[Start of section]

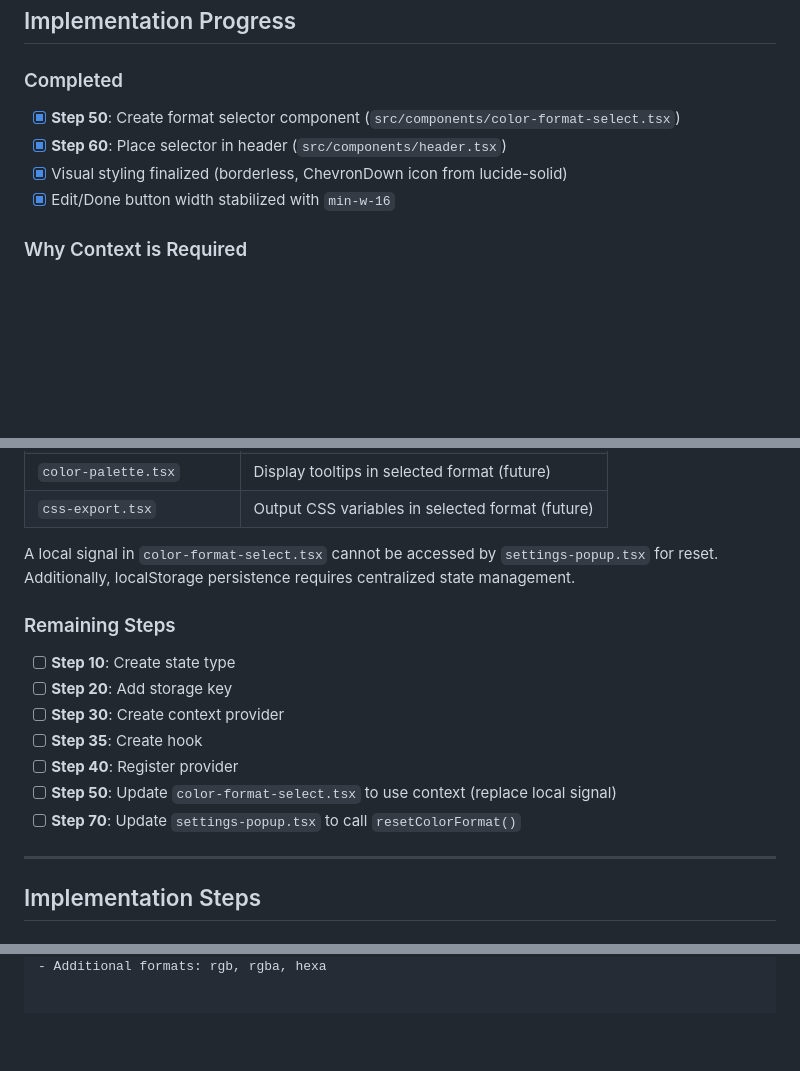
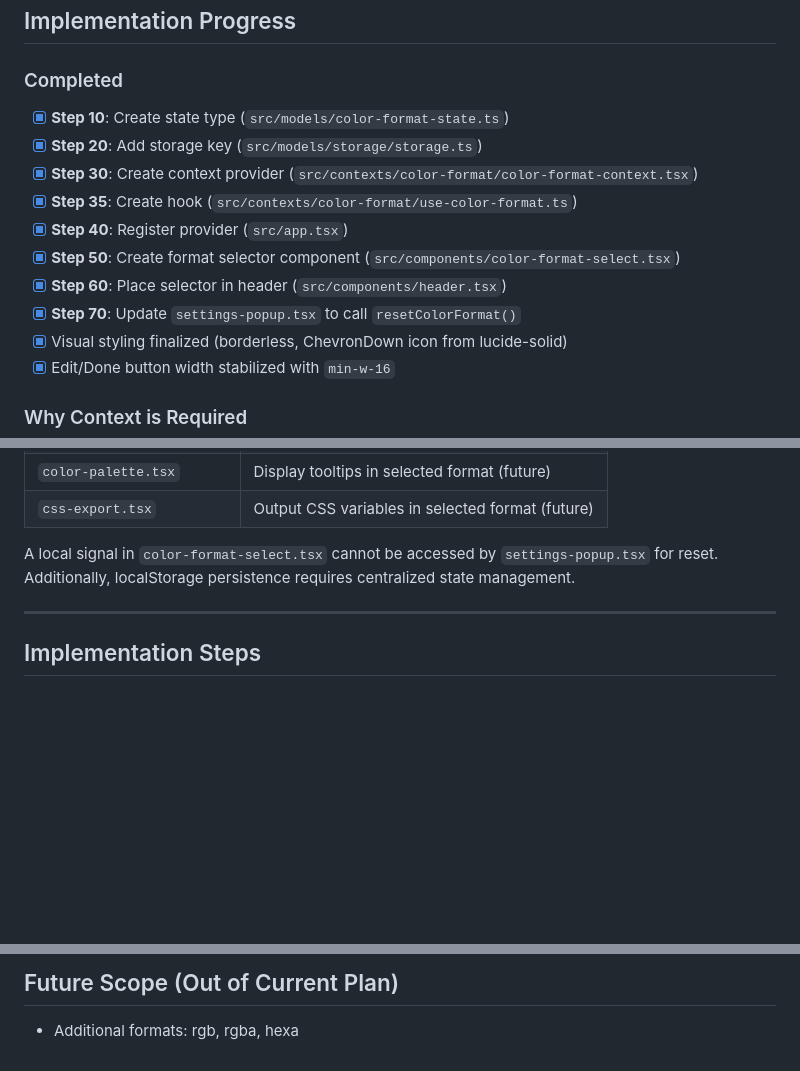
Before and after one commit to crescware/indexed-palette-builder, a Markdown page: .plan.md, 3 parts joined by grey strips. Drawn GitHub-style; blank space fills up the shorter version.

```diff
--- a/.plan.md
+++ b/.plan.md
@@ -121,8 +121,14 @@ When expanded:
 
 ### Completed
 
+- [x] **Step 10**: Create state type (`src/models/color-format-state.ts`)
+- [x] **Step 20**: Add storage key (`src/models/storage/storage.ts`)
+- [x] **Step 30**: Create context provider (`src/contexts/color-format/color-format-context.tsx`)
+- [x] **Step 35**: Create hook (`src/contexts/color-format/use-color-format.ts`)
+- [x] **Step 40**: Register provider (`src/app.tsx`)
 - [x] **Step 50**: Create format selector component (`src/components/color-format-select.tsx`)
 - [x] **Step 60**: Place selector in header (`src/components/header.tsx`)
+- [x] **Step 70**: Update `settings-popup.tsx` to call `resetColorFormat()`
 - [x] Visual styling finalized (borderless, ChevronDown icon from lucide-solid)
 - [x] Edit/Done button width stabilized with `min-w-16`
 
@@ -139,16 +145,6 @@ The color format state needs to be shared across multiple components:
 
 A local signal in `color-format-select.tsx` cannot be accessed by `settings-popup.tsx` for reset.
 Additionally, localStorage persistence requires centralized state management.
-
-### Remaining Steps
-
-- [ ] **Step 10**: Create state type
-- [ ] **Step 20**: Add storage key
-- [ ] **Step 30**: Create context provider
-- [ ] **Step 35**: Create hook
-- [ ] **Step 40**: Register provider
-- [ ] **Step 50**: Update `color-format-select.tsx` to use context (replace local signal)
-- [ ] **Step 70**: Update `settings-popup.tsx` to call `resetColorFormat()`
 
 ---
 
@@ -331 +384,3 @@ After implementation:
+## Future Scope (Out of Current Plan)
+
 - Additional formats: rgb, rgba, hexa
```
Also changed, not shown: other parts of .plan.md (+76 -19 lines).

[End of section]

INSTRUCTIONS FOR THE TASK:
Your task is an exact printout of the records above, with no pictures.

RESULT OF THIS EXERCISE:
Before and after one commit to crescware/indexed-palette-builder, a Markdown page: .plan.md, 3 parts joined by grey strips. Drawn GitHub-style; blank space fills up the shorter version.

```diff
--- a/.plan.md
+++ b/.plan.md
@@ -121,8 +121,14 @@ When expanded:
 
 ### Completed
 
+- [x] **Step 10**: Create state type (`src/models/color-format-state.ts`)
+- [x] **Step 20**: Add storage key (`src/models/storage/storage.ts`)
+- [x] **Step 30**: Create context provider (`src/contexts/color-format/color-format-context.tsx`)
+- [x] **Step 35**: Create hook (`src/contexts/color-format/use-color-format.ts`)
+- [x] **Step 40**: Register provider (`src/app.tsx`)
 - [x] **Step 50**: Create format selector component (`src/components/color-format-select.tsx`)
 - [x] **Step 60**: Place selector in header (`src/components/header.tsx`)
+- [x] **Step 70**: Update `settings-popup.tsx` to call `resetColorFormat()`
 - [x] Visual styling finalized (borderless, ChevronDown icon from lucide-solid)
 - [x] Edit/Done button width stabilized with `min-w-16`
 
@@ -139,16 +145,6 @@ The color format state needs to be shared across multiple components:
 
 A local signal in `color-format-select.tsx` cannot be accessed by `settings-popup.tsx` for reset.
 Additionally, localStorage persistence requires centralized state management.
-
-### Remaining Steps
-
-- [ ] **Step 10**: Create state type
-- [ ] **Step 20**: Add storage key
-- [ ] **Step 30**: Create context provider
-- [ ] **Step 35**: Create hook
-- [ ] **Step 40**: Register provider
-- [ ] **Step 50**: Update `color-format-select.tsx` to use context (replace local signal)
-- [ ] **Step 70**: Update `settings-popup.tsx` to call `resetColorFormat()`
 
 ---
 
@@ -331 +384,3 @@ After implementation:
+## Future Scope (Out of Current Plan)
+
 - Additional formats: rgb, rgba, hexa
```
Also changed, not shown: other parts of .plan.md (+76 -19 lines).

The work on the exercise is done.